This past weekend, Beverly Hills hosted the Golden Globes, a celebration of Hollywood’s best in film and television.
Less than 50 miles down the 405 freeway, Costa Mesa’s Segerstrom Center for the Arts hosted the Golden Ebi, as more than 150 luminaries from the Persian entertainment community gathered to celebrate the iconic singer’s 50-year career.
Taking a cue from NBC — who last month aired a similar all-star concert celebrating entertainer Tony Bennett’s 90th birthday — London-based Iranian television network Manoto TV taped the January 7th gala in its entirety and will parlay footage from the star-studded event to produce a variety special honoring Ebi’s Legacy. The show is slated to air on all of Manoto’s platforms this March.
Flanked by his adoring wife Mahshid; beloved daughters Khatoun and Assal; and stepson and super manager Farshid; the 67-year-old legend was serenaded by more than half a dozen of his peers, who proudly took turns churning out their own personal renditions of some of their peer’s biggest musical hits.
One of the highlights of the night was Shahram Solati’s swinging interpretation of “Vaghti Delgirio Va Tanha (When You Are Sad and Alone),” a chill-inducing performance that jolted the crowd and elicited the first standing ovation of the night from the somewhat lethargic group of approximately 250 attendees.
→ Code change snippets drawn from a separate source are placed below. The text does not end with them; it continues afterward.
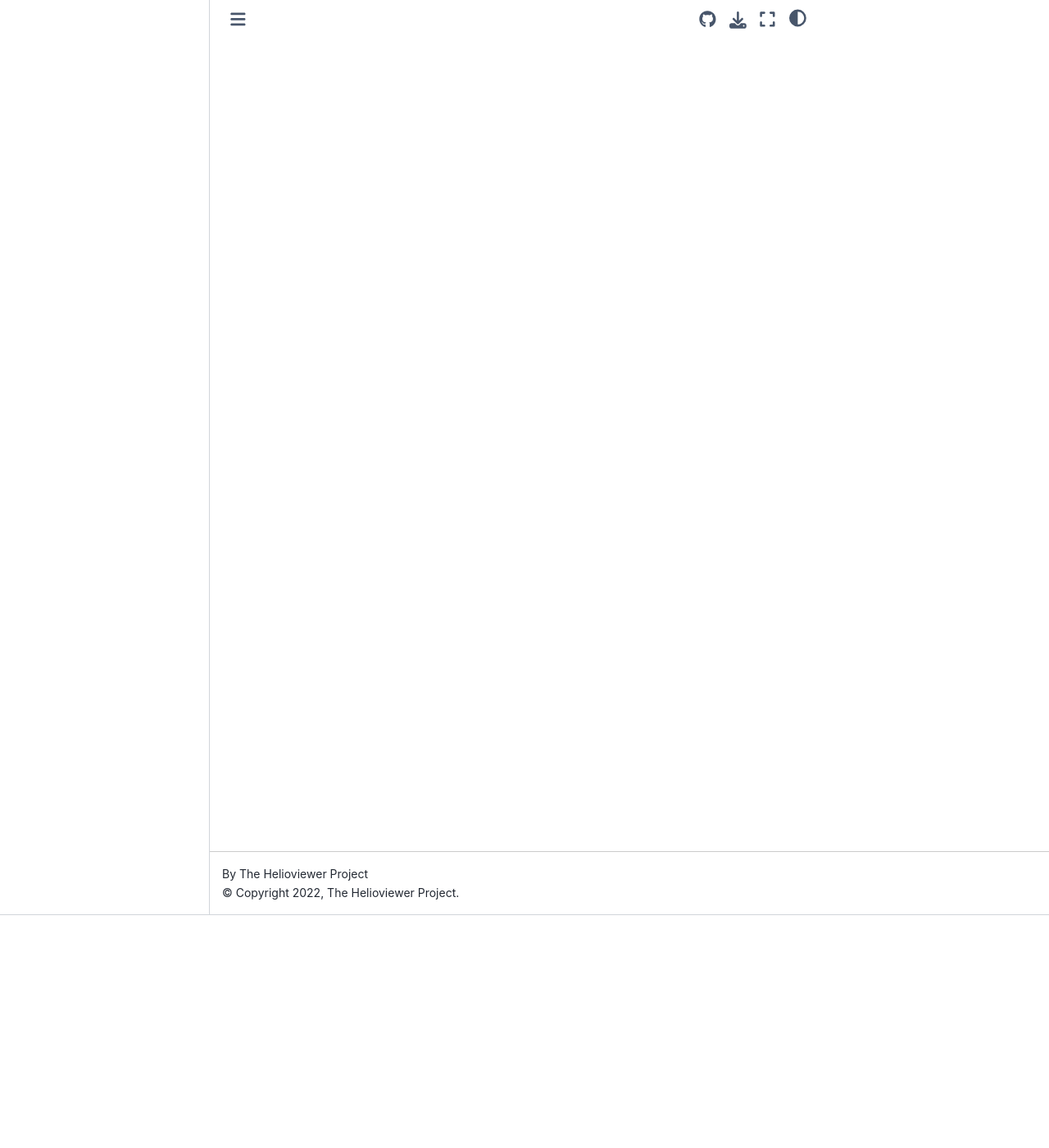
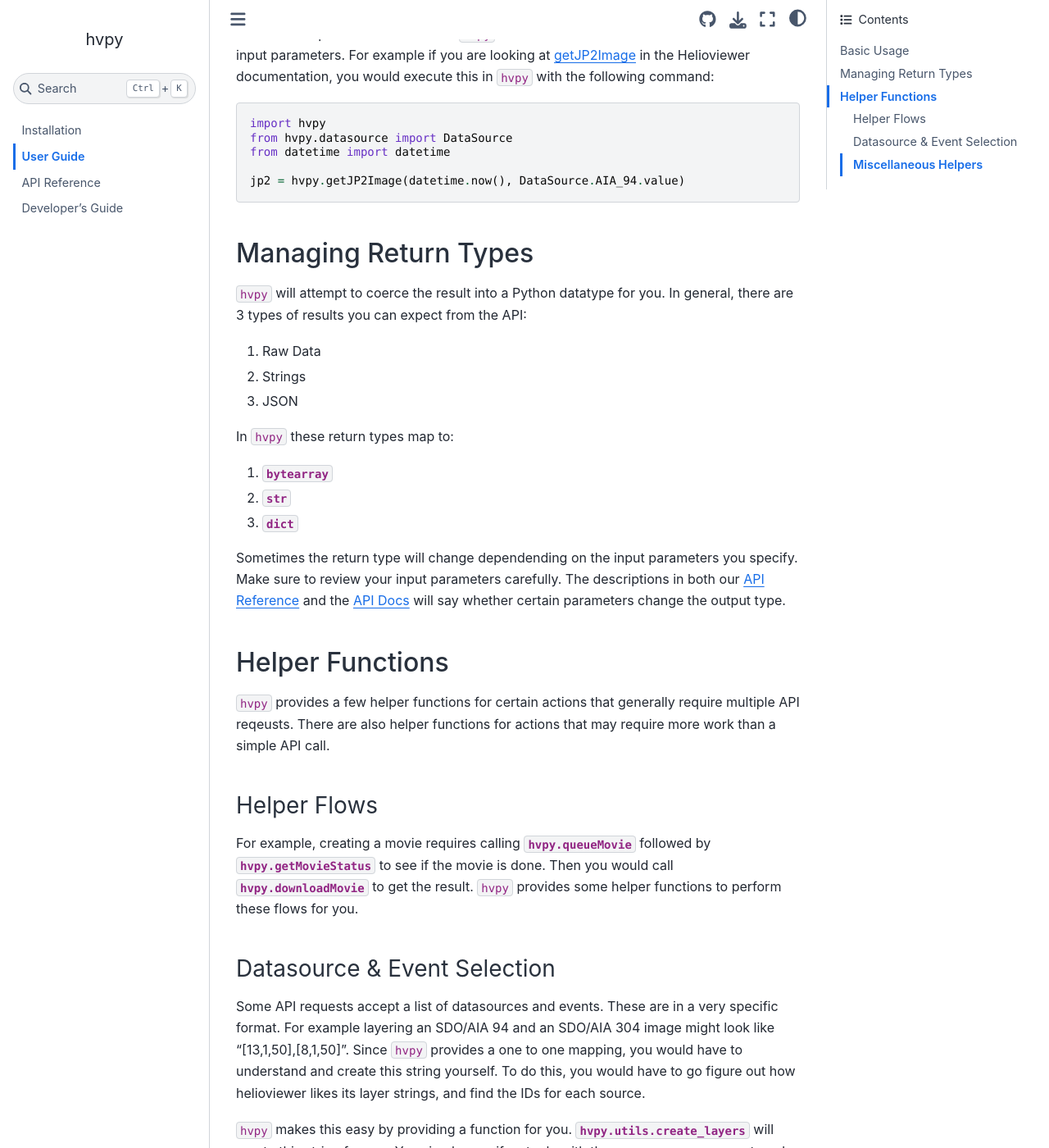
Before and after one commit to Helioviewer-Project/python-api, a Sphinx documentation site: the page built from docs/guide.rst, in a window 1280 px wide and 1400 px high, scrolled down 284 px. Shown: the whole window at 82% size. Built offline with Sphinx 7.4.7 and the Sphinx Book theme 1.1.4, drawn with Linux system fonts in a browser that asks for light colours; the version number could not be read and is left out; some of the changed text lies outside the part shown.

Commit message:
Add user guide (#68)
* Add user guide

* Update file ending for precommit

* One sentence per line

* Update links to double underscores
datasources -> datasource
AIA_* -> SDO/AIA *
Added ref to hvpy.utils.create_layers
update code block example to print layer_string
util -> utils

* Removed welcome message on user guide

* Add refs to python docs for types

* Need line break before code-block

* Update sentence in how the api relates to helioviewer

* Update docs/guide.rst

Co-authored-by: Nabil Freij <nabil.freij@gmail.com>

* Add missing closing parenthesis in the example

* Update guide for latest references

* Apply suggestions from code review

* Update docs/guide.rst

Co-authored-by: Nabil Freij <nabil.freij@gmail.com>

```diff
--- a/docs/api.rst
+++ b/docs/api.rst
@@ -1,3 +1,5 @@
+.. _api-reference:
+
 *************
 API Reference
 *************
--- a/docs/guide.rst
+++ b/docs/guide.rst
@@ -2,4 +2,76 @@
 User Guide
 **********
 
-This user guide provides a walkthrough of the major features in the ``hvpy`` package.
+This guide provides a walkthrough of the major features in the ``hvpy`` package.
+``hvpy`` is a python wrapper for the `Helioviewer API <https://api.helioviewer.org/docs/v2/>`__, which is the same API that powers `helioviewer.org <https://helioviewer.org>`__.
+
+Basic Usage
+-----------
+Each API endpoint has a function in ``hvpy`` that shares the same name and has the same input parameters.
+For example if you are looking at `getJP2Image <https://api.helioviewer.org/docs/v2/api/api_groups/jpeg2000.html#getjp2image>`__ in the Helioviewer documentation, you would execute this in ``hvpy`` with the following command:
+
+.. code-block:: Python
+
+    import hvpy
+    from hvpy.datasource import DataSource
+    from datetime import datetime
+
+    jp2 = hvpy.getJP2Image(datetime.now(), DataSource.AIA_94.value)
+
+Managing Return Types
+---------------------
+``hvpy`` will attempt to coerce the result into a Python datatype for you.
+In general, there are 3 types of results you can expect from the API:
+
+1. Raw Data
+2. Strings
+3. JSON
+
+In ``hvpy`` these return types map to:
+
+1. `bytearray`
+2. `str`
+3. `dict`
+
+Sometimes the return type will change dependending on the input parameters you specify.
+Make sure to review your input parameters carefully.
+The descriptions in both our :ref:`api-reference` and the `API Docs <https://api.helioviewer.org/docs/v2/>`__ will say whether certain parameters change the output type.
+
+Helper Functions
+----------------
+``hvpy`` provides a few helper functions for certain actions that generally require multiple API reqeusts.
+There are also helper functions for actions that may require more work than a simple API call.
+
+Helper Flows
+^^^^^^^^^^^^
+For example, creating a movie requires calling `hvpy.queueMovie` followed by `hvpy.getMovieStatus` to see if the movie is done.
+Then you would call `hvpy.downloadMovie` to get the result.
+``hvpy`` provides some helper functions to perform these flows for you.
+
+Datasource & Event Selection
+^^^^^^^^^^^^^^^^^^^^^^^^^^^^
+Some API requests accept a list of datasources and events.
+These are in a very specific format.
+For example layering an SDO/AIA 94 and an SDO/AIA 304 image might look like "[13,1,50],[8,1,50]".
+Since ``hvpy`` provides a one to one mapping, you would have to understand and create this string yourself.
+To do this, you would have to go figure out how helioviewer likes its layer strings, and find the IDs for each source.
+
+``hvpy`` makes this easy by providing a function for you.
+`hvpy.utils.create_layers` will create this string for you.
+You simply specify a tuple with the source enum you want, and the opacity it should have the end result.
+
+.. code-block:: Python
+
+    from hvpy.utils import create_layers
+    from hvpy.datasource import DataSource
+
+    layer_string = create_layers([(DataSource.AIA_304, 50), (DataSource.AIA_94, 50)])
+    print(layer_string)
+    "[13,1,50],[8,1,50]"
+
+There is a similar function for choosing events that you want to have displayed in `hvpy.utils.create_events`
+
+Miscellaneous Helpers
+^^^^^^^^^^^^^^^^^^^^^
+``hvpy`` also provides some miscellaneous helper functions.
+For example, since many API endpoints return raw data like images or videos, we've implemented a simple `hvpy.utils.save_file` to save this binary data to disk.
```
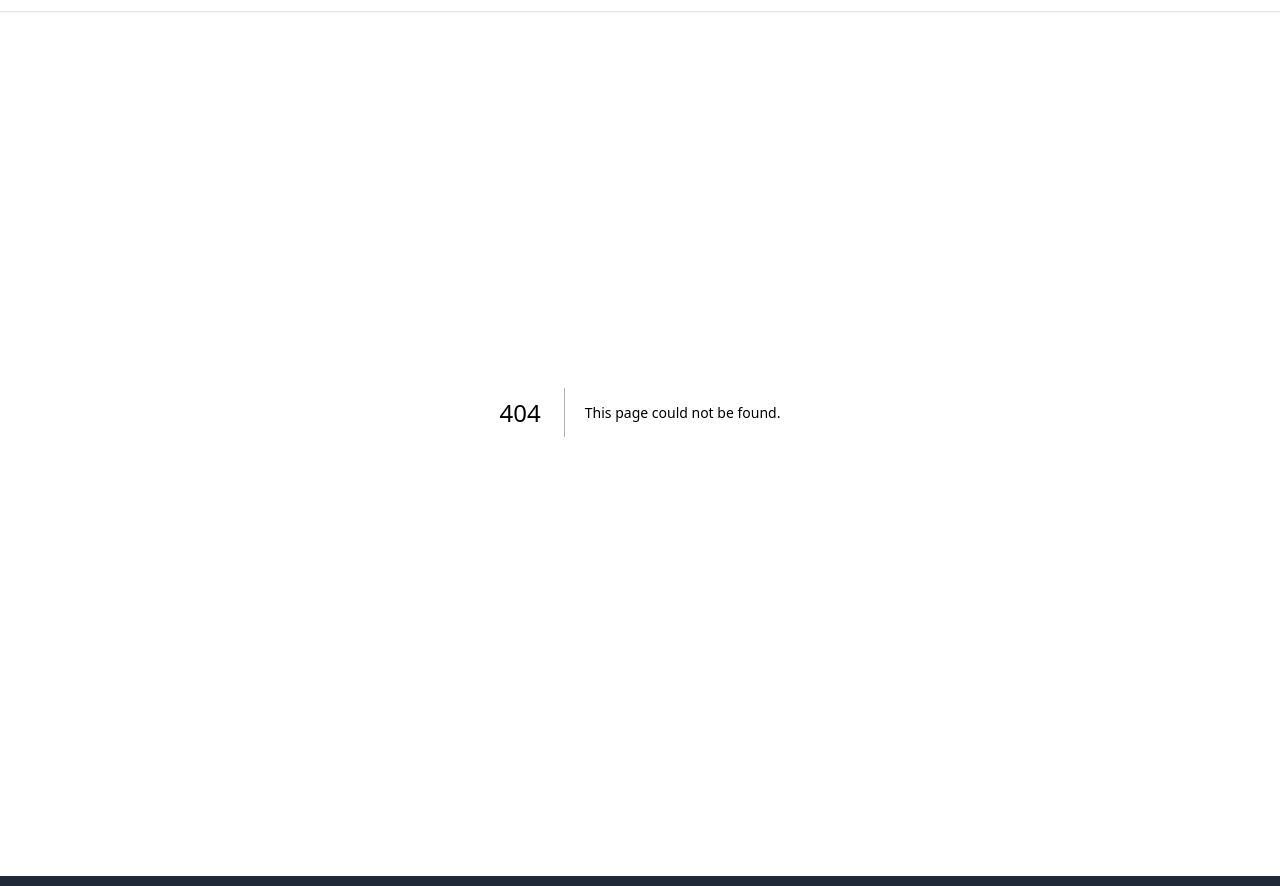
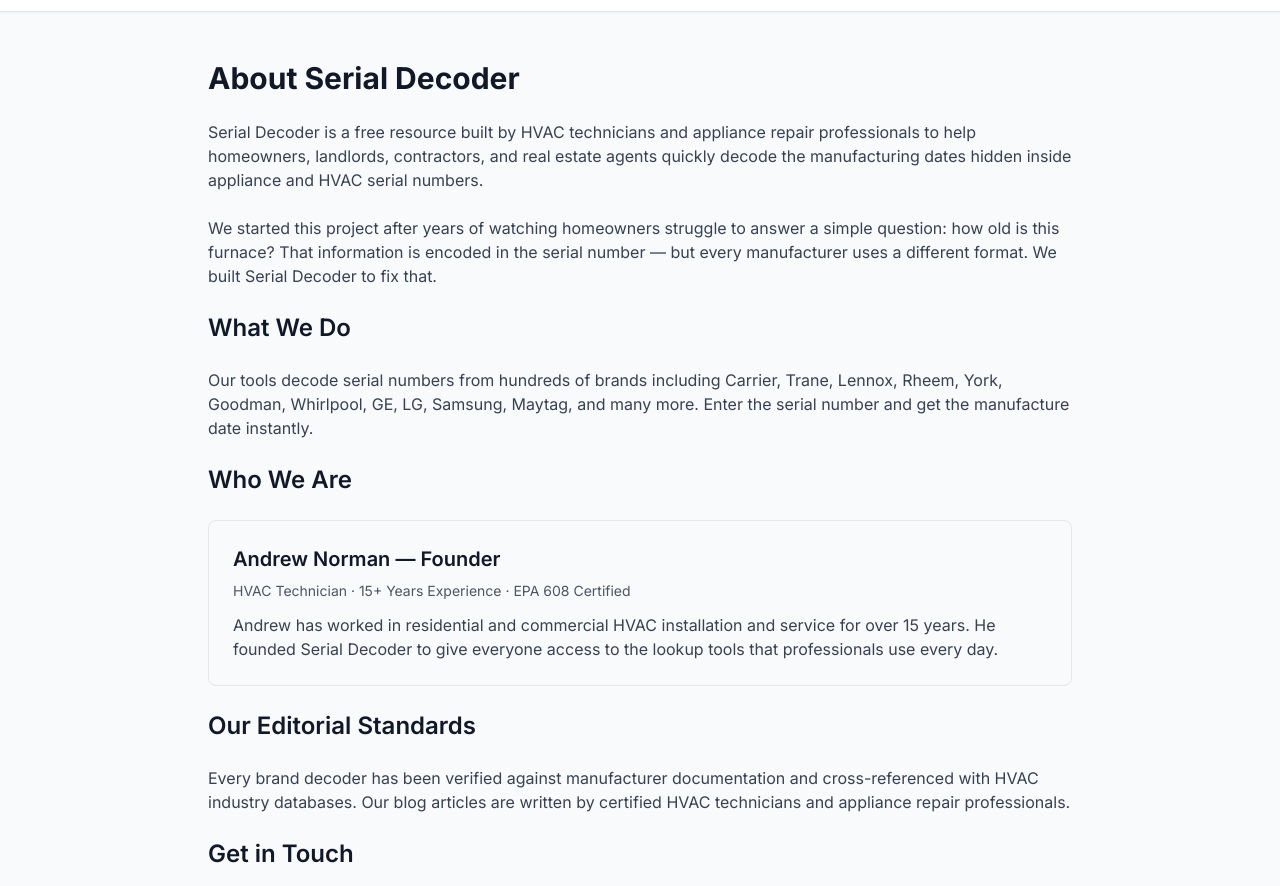
Before and after one commit to LordNorm495/serial-decoder-site, a Next.js app: page /about in a window 1280 px wide. Before the commit this address had no page. Shown: the part 160-1046 px from the top of the page. Built offline with nearby package versions, Linux system fonts and the light colour scheme.

Commit message:
Create page.tsx

```diff
--- /dev/null
+++ b/app/about/page.tsx
@@ -0,0 +1,30 @@
+import { Metadata } from 'next';
+
+export const metadata: Metadata = {
+  title: 'About Serial Decoder — HVAC & Appliance Serial Number Experts',
+  description: 'Learn about Serial Decoder, the trusted resource for decoding HVAC and appliance serial numbers.',
+};
+
+export default function AboutPage() {
+  return (
+    <main className="max-w-4xl mx-auto px-4 py-12">
+      <h1 className="text-3xl font-bold text-gray-900 mb-6">About Serial Decoder</h1>
+      <section className="prose prose-lg max-w-none text-gray-700 space-y-6">
+        <p>Serial Decoder is a free resource built by HVAC technicians and appliance repair professionals to help homeowners, landlords, contractors, and real estate agents quickly decode the manufacturing dates hidden inside appliance and HVAC serial numbers.</p>
+        <p>We started this project after years of watching homeowners struggle to answer a simple question: how old is this furnace? That information is encoded in the serial number — but every manufacturer uses a different format. We built Serial Decoder to fix that.</p>
+        <h2 className="text-2xl font-semibold text-gray-900 mt-8 mb-4">What We Do</h2>
+        <p>Our tools decode serial numbers from hundreds of brands including Carrier, Trane, Lennox, Rheem, York, Goodman, Whirlpool, GE, LG, Samsung, Maytag, and many more. Enter the serial number and get the manufacture date instantly.</p>
+        <h2 className="text-2xl font-semibold text-gray-900 mt-8 mb-4">Who We Are</h2>
+        <div className="bg-gray-50 border border-gray-200 rounded-lg p-6">
+          <h3 className="text-xl font-semibold text-gray-900 mb-2">Andrew Norman — Founder</h3>
+          <p className="text-gray-600 text-sm mb-3">HVAC Technician · 15+ Years Experience · EPA 608 Certified</p>
+          <p>Andrew has worked in residential and commercial HVAC installation and service for over 15 years. He founded Serial Decoder to give everyone access to the lookup tools that professionals use every day.</p>
+        </div>
+        <h2 className="text-2xl font-semibold text-gray-900 mt-8 mb-4">Our Editorial Standards</h2>
+        <p>Every brand decoder has been verified against manufacturer documentation and cross-referenced with HVAC industry databases. Our blog articles are written by certified HVAC technicians and appliance repair professionals.</p>
+        <h2 className="text-2xl font-semibold text-gray-900 mt-8 mb-4">Get in Touch</h2>
+        <p>Questions, corrections, or brand requests? Head to our <a href="/contact" className="text-blue-600 hover:underline">Contact page</a>. We respond within 2 business days.</p>
+      </section>
+    </main>
+  );
+}
```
The event was co-produced by Ebi’s camp, EMH Productions, and Manoto TV, the brainchild of Bebin.tv founder Kayvan Abbassi. Farshid Rafahi, Ebi’s manager, was the creator. While the majority of the attendees were invited guests, a few dozen were actually lucky enough to purchase high-priced tickets for the exclusive function.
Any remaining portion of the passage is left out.